• Task to complete:
Search the records for the word "text" and report each line that has it.

** Opening Records shown block **

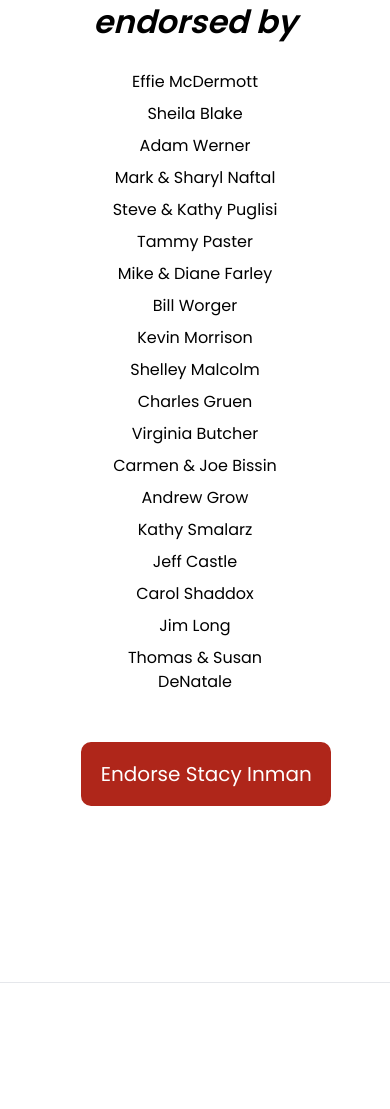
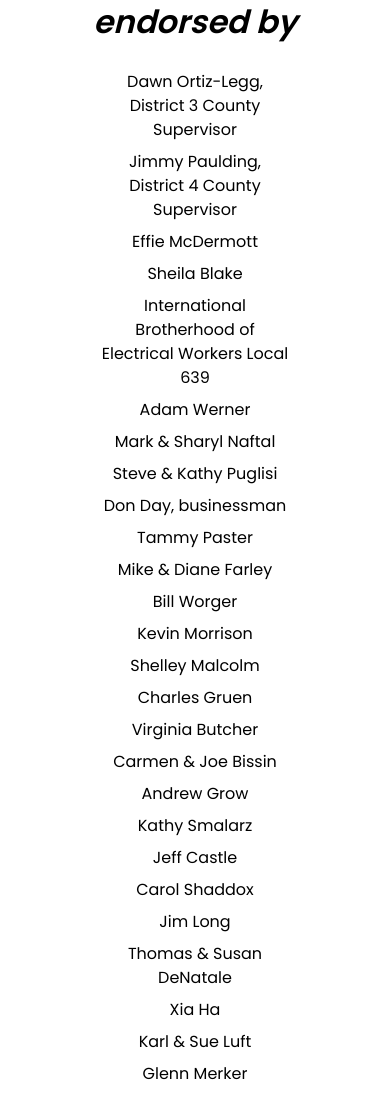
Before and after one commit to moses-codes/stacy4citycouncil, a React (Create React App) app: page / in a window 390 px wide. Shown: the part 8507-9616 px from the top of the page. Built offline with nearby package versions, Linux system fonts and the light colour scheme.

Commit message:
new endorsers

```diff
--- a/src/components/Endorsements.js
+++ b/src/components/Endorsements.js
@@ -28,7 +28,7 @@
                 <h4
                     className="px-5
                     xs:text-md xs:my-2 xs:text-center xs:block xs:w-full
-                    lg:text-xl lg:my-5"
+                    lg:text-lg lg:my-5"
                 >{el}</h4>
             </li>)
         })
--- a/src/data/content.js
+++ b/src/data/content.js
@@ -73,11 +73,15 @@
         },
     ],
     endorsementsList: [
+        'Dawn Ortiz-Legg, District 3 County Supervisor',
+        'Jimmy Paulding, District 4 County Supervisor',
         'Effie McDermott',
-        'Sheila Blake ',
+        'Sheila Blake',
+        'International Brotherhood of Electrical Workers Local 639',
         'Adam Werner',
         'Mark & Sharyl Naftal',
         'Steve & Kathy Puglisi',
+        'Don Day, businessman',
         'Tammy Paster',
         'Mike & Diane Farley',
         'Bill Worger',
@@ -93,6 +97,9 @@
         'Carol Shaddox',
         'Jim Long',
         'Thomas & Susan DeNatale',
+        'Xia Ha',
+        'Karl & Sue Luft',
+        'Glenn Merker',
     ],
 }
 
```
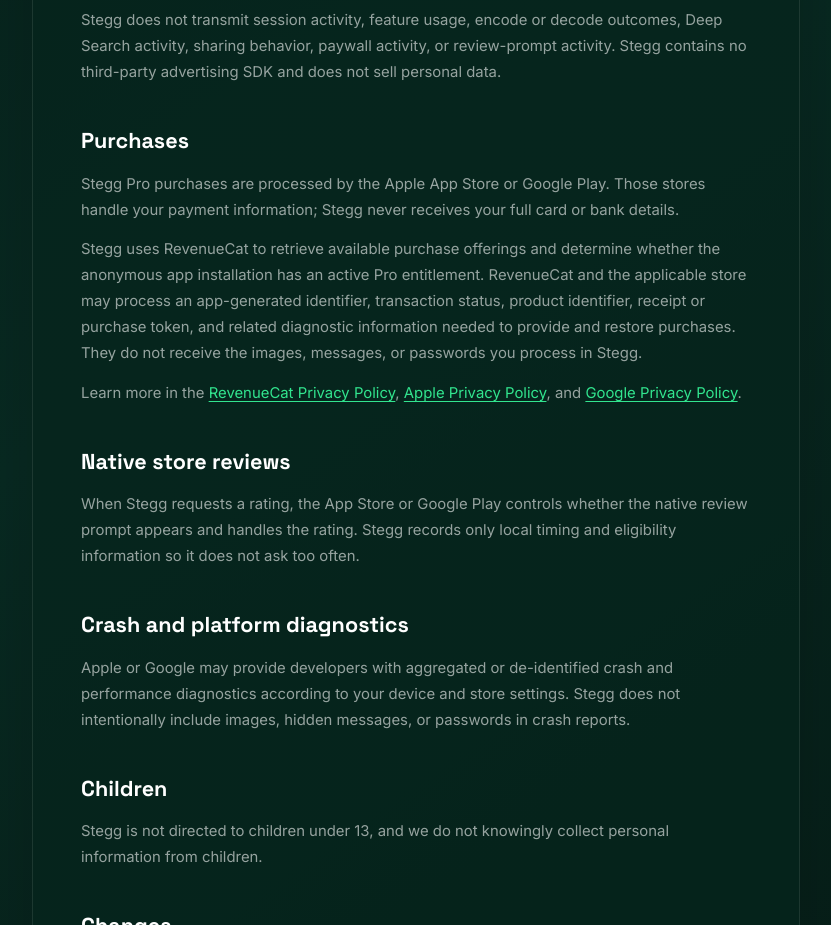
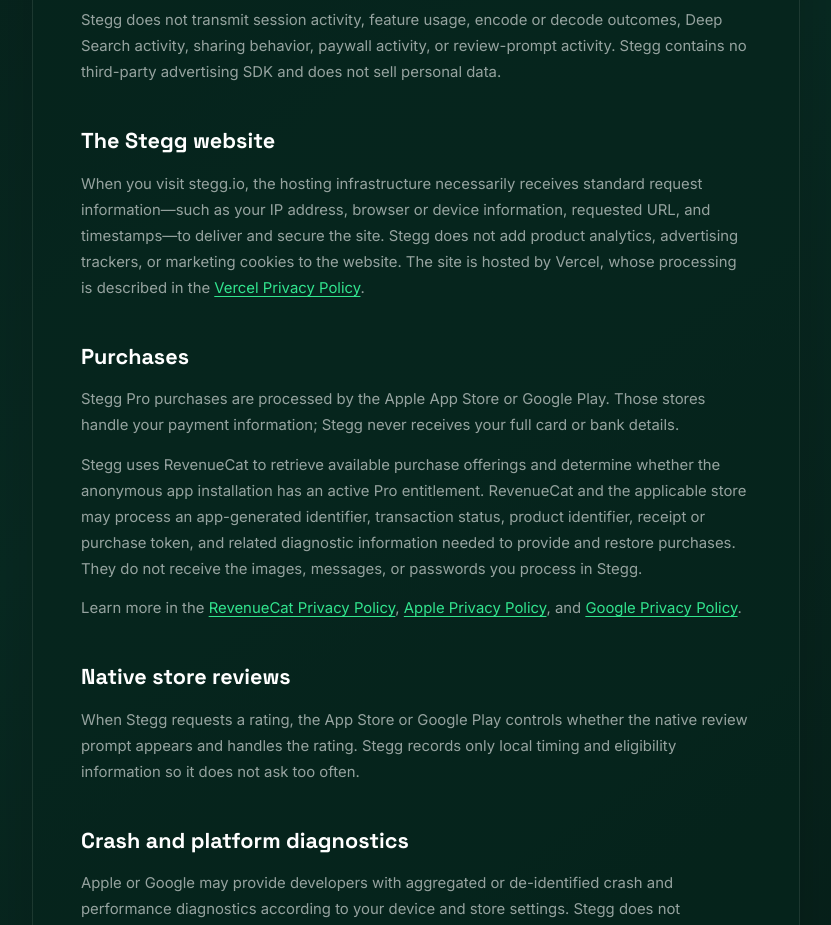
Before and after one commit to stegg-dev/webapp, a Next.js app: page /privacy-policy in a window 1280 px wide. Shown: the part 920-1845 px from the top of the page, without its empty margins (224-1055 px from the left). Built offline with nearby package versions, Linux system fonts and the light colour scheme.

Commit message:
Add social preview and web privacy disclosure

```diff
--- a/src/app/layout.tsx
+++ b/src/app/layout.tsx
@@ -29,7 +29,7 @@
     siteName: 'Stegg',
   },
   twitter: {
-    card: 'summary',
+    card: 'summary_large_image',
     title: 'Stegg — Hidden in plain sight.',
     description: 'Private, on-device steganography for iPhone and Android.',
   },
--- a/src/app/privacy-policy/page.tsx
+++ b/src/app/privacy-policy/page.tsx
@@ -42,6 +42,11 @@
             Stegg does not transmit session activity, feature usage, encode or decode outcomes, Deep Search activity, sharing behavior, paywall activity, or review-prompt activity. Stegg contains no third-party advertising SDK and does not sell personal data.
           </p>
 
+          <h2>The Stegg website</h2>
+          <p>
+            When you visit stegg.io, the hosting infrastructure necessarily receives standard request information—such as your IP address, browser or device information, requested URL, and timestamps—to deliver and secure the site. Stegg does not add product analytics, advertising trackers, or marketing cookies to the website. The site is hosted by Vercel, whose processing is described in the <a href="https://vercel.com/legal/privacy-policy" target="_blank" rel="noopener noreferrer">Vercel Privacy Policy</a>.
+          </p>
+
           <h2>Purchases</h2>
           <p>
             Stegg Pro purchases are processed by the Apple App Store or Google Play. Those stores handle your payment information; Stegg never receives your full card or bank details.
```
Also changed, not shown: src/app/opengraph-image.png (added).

** Closing Records shown block **

• Your response:
                     xs:text-md xs:my-2 xs:text-center xs:block xs:w-full
-                    lg:text-xl lg:my-5"
+                    lg:text-lg lg:my-5"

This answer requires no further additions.